Many have heard murmurings of the much-awaited “Movie Man” documentary coming out soon. The film, which features the beloved Highlands Cinema in Kinmount and the heart and soul behind the movies, Keith Stata, was started in 2018 by Matt Finlin of Door Knocker Media.
“What started as a little project evolved into this entire feature film,” Finlin told the Times. With a cottage on Maple Lake, Finlin spent much of his childhood attending the Kinmount Theatre. This was the space where he fell in love with the magic of movies, prompting a lifelong passion and career.
“Yes, it’s about the little idiosyncrasies of this little theatre, and yes, it’s about the experience of going to the movies, but what it’s really about is one man’s passion for providing this experience to others.”
The theatre opened its doors over 40 years ago, and has offered a wacky and whimsical experience to accompany each movie-going adventure.
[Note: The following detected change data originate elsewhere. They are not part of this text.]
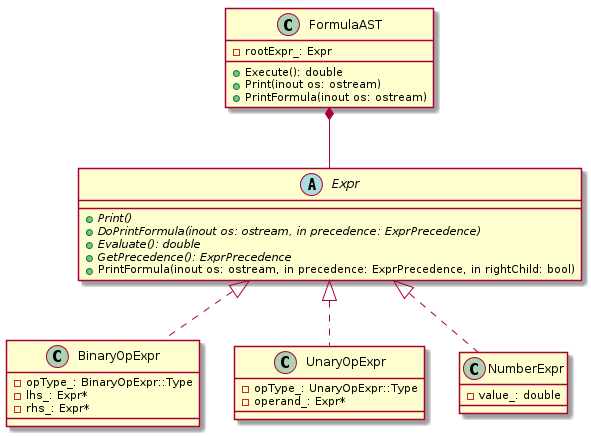
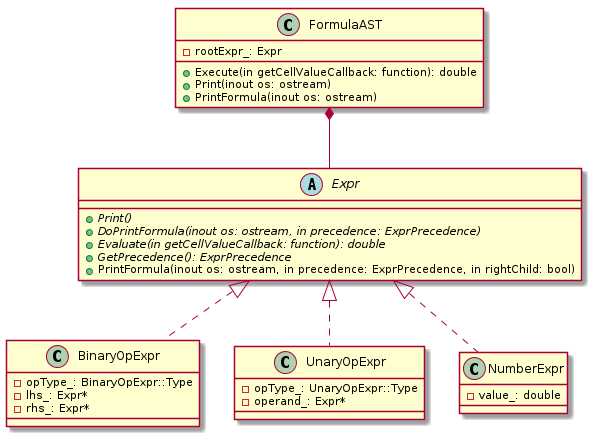
Add GetCellValue() callback

Changed region(s): [[0.2741, 0.0, 0.8528, 0.2683], [0.2437, 0.5367, 0.6396, 0.5665]]

diff --git a/headers/common.h b/headers/common.h
@@ -35,29 +35,29 @@ struct Size {
 
 // Описывает ошибки, которые могут возникнуть при вычислении формулы.
 class FormulaError : public std::runtime_error {
-public:
+ public:
   using std::runtime_error::runtime_error;
 };
 
-std::ostream &operator<<(std::ostream &output, FormulaError fe);
+std::ostream& operator<<(std::ostream& output, FormulaError fe);
 
 // Исключение, выбрасываемое при попытке задать синтаксически некорректную
 // формулу
 class FormulaException : public std::runtime_error {
-public:
+ public:
   using std::runtime_error::runtime_error;
 };
 
 // Исключение, выбрасываемое при попытке передать в метод некорректную позицию
 class InvalidPositionException : public std::out_of_range {
-public:
+ public:
   using std::out_of_range::out_of_range;
 };
 
 // Исключение, выбрасываемое, если вставка строк/столбцов в таблицу приведёт к
 // ячейке с позицией больше максимально допустимой
 class TableTooBigException : public std::runtime_error {
-public:
+ public:
   using std::runtime_error::runtime_error;
 };
 
@@ -65,7 +65,7 @@ inline constexpr char FORMULA_SIGN = '=';
 inline constexpr char ESCAPE_SIGN = '\'';
 
 class CellInterface {
-public:
+ public:
   // Либо текст ячейки, либо значение формулы, либо сообщение об ошибке из
   // формулы
   using Value = std::variant<std::string, double, FormulaError>;
@@ -93,7 +93,7 @@ public:
 
 // Интерфейс таблицы
 class SheetInterface {
-public:
+ public:
   virtual ~SheetInterface() = default;
 
   // Задаёт содержимое ячейки.
@@ -104,8 +104,8 @@ public:
 
   // Возвращает значение ячейки.
   // Если ячейка пуста, может вернуть nullptr.
-  virtual const CellInterface *GetCell(Position pos) const = 0;
-  virtual CellInterface *GetCell(Position pos) = 0;
+  virtual const CellInterface* GetCell(Position pos) const = 0;
+  virtual CellInterface* GetCell(Position pos) = 0;
 
   // Очищает ячейку.
   // Последующий вызов GetCell() для этой ячейки вернёт либо nullptr, либо
@@ -121,8 +121,10 @@ public:
   // табуляции. После каждой строки выводится символ перевода строки. Для
   // преобразования ячеек в строку используются методы GetValue() или GetText()
   // соответственно. Пустая ячейка представляется пустой строкой в любом случае.
-  virtual void PrintValues(std::ostream &output) const = 0;
-  virtual void PrintTexts(std::ostream &output) const = 0;
+  virtual void PrintValues(std::ostream& output) const = 0;
+  virtual void PrintTexts(std::ostream& output) const = 0;
+
+  FormulaInterface::Value GetCellValue(std::string_view str) const = 0;
 };
 
 // Создаёт готовую к работе пустую таблицу.

diff --git a/headers/formula.h b/headers/formula.h
@@ -1,22 +1,24 @@
 #pragma once
 
-#include "FormulaAST.h"
-#include "common.h"
 #include <memory>
 #include <variant>
+#include "FormulaAST.h"
+#include "common.h"
 
 // Формула, позволяющая вычислять и обновлять арифметическое выражение.
 // Поддерживаемые возможности:
 // * Простые бинарные операции и числа, скобки: 1+2*3, 2.5*(2+3.5/7)
 class FormulaInterface {
-public:
+ public:
   using Value = std::variant<double, FormulaError>;
 
   virtual ~FormulaInterface() = default;
 
   // Возвращает вычисленное значение формулы либо ошибку. На данном этапе
   // мы создали только 1 вид ошибки -- деление на 0.
-  virtual Value Evaluate() const = 0;
+  virtual Value Evaluate(
+      std::function<FormulaInterface::Value(std::string_view)>
+          getCellValueCallback) const = 0;
 
   // Возвращает выражение, которое описывает формулу.
   // Не содержит пробелов и лишних скобок.
@@ -28,36 +30,28 @@ public:
 std::unique_ptr<FormulaInterface> ParseFormula(std::string expression);
 
 // -------------------------------------------------------------------------
-// class Formula : public FormulaInterface {
-//  public:
-//   // Реализуйте следующие методы:
-//   explicit Formula(std::string expression)
-//       : ast_(ParseFormulaAST(expression)) {}
+class Formula : public FormulaInterface {
+ public:
+  // Реализуйте следующие методы:
+  explicit Formula(std::string expression)
+      : ast_(ParseFormulaAST(expression)) {}
 
-//   Value Evaluate() const override {
-//     try {
-//       return ast_.Execute();
-//     } catch (const FormulaError& error) {
-//       return error;
-//     }
-//     return FormulaError("");
-//   }
+  Value Evaluate(std::function<FormulaInterface::Value(std::string_view)>
+                     getCellValueCallback) const override {
+    try {
+      return ast_.Execute();
+    } catch (const FormulaError& error) {
+      return error;
+    }
+    return FormulaError("");
+  }
 
-//   std::string GetExpression() const override {
-//     std::stringstream ss;
-//     ast_.PrintFormula(ss);
-//     return ss.str();
-//   }
+  std::string GetExpression() const override {
+    std::stringstream ss;
+    ast_.PrintFormula(ss);
+    return ss.str();
+  }
 
-//  private:
-//   FormulaAST makeFormulaAst(const std::string& expression) {
-//     try {
-//       return ParseFormulaAST(expression);
-//     } catch (...) {
-//     }
-//     throw FormulaException("");
-//   }
-
-//  private:
-//   FormulaAST ast_;
-// };
+ private:
+  FormulaAST ast_;
+};

diff --git a/headers/FormulaAST.h b/headers/FormulaAST.h
@@ -16,35 +16,39 @@ class ParsingError : public std::runtime_error {
 };
 
 class FormulaAST {
-public:
+ public:
   explicit FormulaAST(std::unique_ptr<ASTImpl::Expr> root_expr);
-  FormulaAST(FormulaAST &&) = default;
-  FormulaAST &operator=(FormulaAST &&) = default;
+  FormulaAST(FormulaAST&&) = default;
+  FormulaAST& operator=(FormulaAST&&) = default;
   ~FormulaAST();
 
-  double Execute() const;
-  void Print(std::ostream &out) const;
-  void PrintFormula(std::ostream &out) const;
+  double Execute(std::function<FormulaInterface::Value(std::string_view)>
+                     getCellValueCallback) const;
+  void Print(std::ostream& out) const;
+  void PrintFormula(std::ostream& out) const;
 
-private:
+ private:
   std::unique_ptr<ASTImpl::Expr> root_expr_;
 };
 
-FormulaAST ParseFormulaAST(std::istream &in);
-FormulaAST ParseFormulaAST(const std::string &in_str);
+FormulaAST ParseFormulaAST(std::istream& in);
+FormulaAST ParseFormulaAST(const std::string& in_str);
 
 // -----------------------------------------------------------
 class Expr {
-public:
+ public:
   virtual ~Expr() = default;
-  virtual void Print(std::ostream &out) const = 0;
-  virtual void DoPrintFormula(std::ostream &out,
+  virtual void Print(std::ostream& out) const = 0;
+  virtual void DoPrintFormula(std::ostream& out,
                               ExprPrecedence precedence) const = 0;
-  virtual double Evaluate() const = 0;
+  virtual double Evaluate(
+      std::function<FormulaInterface::Value(std::string_view)>
+          getCellValueCallback) const = 0;
 
   // higher is tighter
   virtual ExprPrecedence GetPrecedence() const = 0;
 
-  void PrintFormula(std::ostream &out, ExprPrecedence parent_precedence,
+  void PrintFormula(std::ostream& out,
+                    ExprPrecedence parent_precedence,
                     bool right_child = false) const;
 };

diff --git a/headers/sheet.h b/headers/sheet.h
@@ -23,8 +23,16 @@ class Sheet : public SheetInterface {
   void PrintValues(std::ostream& output) const override;
   void PrintTexts(std::ostream& output) const override;
 
-  // Можете дополнить ваш класс нужными полями и методами
+  // - Преобразуем str в позицию
+  // - проверяем, валидна ли позиция
+  // - получаем значение
+  //   если значение double, возвращаем double
+  //   если значение string, то пытаемся преобразовать в double,
+  //     если получилось, возвращаем double
+  //     если нет - ошибку
+  //   если значение ошибка, то возвращаем ошибку
+  FormulaInterface::Value GetCellValue(std::string_view str) const override;
 
  private:
-  std::vector<std::vector<std::unique_ptr<CellInterface>>> sheet_;
+  std::vector<std::vector<std::unique_ptr<CellInterface>>> cells_;
 };

diff --git a/headers/cell.h b/headers/cell.h
@@ -27,7 +27,9 @@ private:
 // ------------------------------------------------------------
 class Cell::Impl {
 public:
-  virtual CellInterface::Value GetValue() const = 0;
+  virtual CellInterface::Value
+  GetValue(std::function<FormulaInterface::Value(std::string_view)>
+               getCellValueCallback) const = 0;
   virtual std::string GetText() const = 0;
   virtual ~Impl() = default;
 };
@@ -38,7 +40,9 @@ public:
 
   void Set(const std::string &text);
 
-  CellInterface::Value GetValue() const override;
+  CellInterface::Value
+  GetValue(std::function<FormulaInterface::Value(std::string_view)>
+               getCellValueCallback) const override;
 
   std::string GetText() const override;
The halls are lined with relics from years gone by; moments in time that capture the history of film, and photos and images of days gone by. It’s always recommended that viewers show up to the film early, to take in the sights, scenes, and smells of the theatre ahead of time.
The efforts of Stata encompass the theatre as more than a singular experience; it suddenly becomes multi-dimensional and resonates with a lasting impact.
This is what caught Finlin’s attention when he was 12 years old, setting foot for the first time in Highlands Cinema to watch Terminator 2: Judgment Day. “It’s really such a special place,” said Finlin.
Having started in 2018, the film had some highs and lows in production, with one big question mark landing on the pandemic years, when, for the first time since opening, the theatre needed to shut its doors.
As it turns out, this ended up being a blessing for Finlin. “During COVID, we really saw the stakes of what’s going to happen. To this theatre, and to the whole movie industry,” he said. This realization cast a shining light on the central theme to the film: the concept of time.
“We started to really focus on how we use our time,” Finlin said, as he became acutely aware of how movie viewing became a choice, and the people who choose to see the movies, can become a part of this experience offered at Highlands Theatre.
Finlin has been receiving praise from around the world on the film so far, with Ed Roberston, the singer from the Barenaked Ladies, loving the theatre and stepping on as the co-producer, and Martin Sheen viewing the film, and offering to present it at film festivals around the world.
He also noted the support he received locally, highlighting how wonderful it was to work with Stata, as well as Roland Hamilton, who works at Highlands Cinema, and is “fundamental in keeping the theatre alive,” said Finlin.
While Finlin is eager to get the film in front of local eyes so that viewers recognize these familiar faces, he noted that showing the film publicly would disqualify him from international film festivals, and as an independent filmmaker, he is reliant on these festivals to get the word out. “We are aiming for it to land somewhere by the end of September,” he said, noting that the film was just completed two weeks ago.
While locals may have to wait to see the film, they can keep up with the buzz by visiting www.moviemanfilm.com for all the updates. “I am incredibly proud of it,” said Finlin. “It’s funny, it’s touching, and it just hits on all those reasons that we love going to these movies.”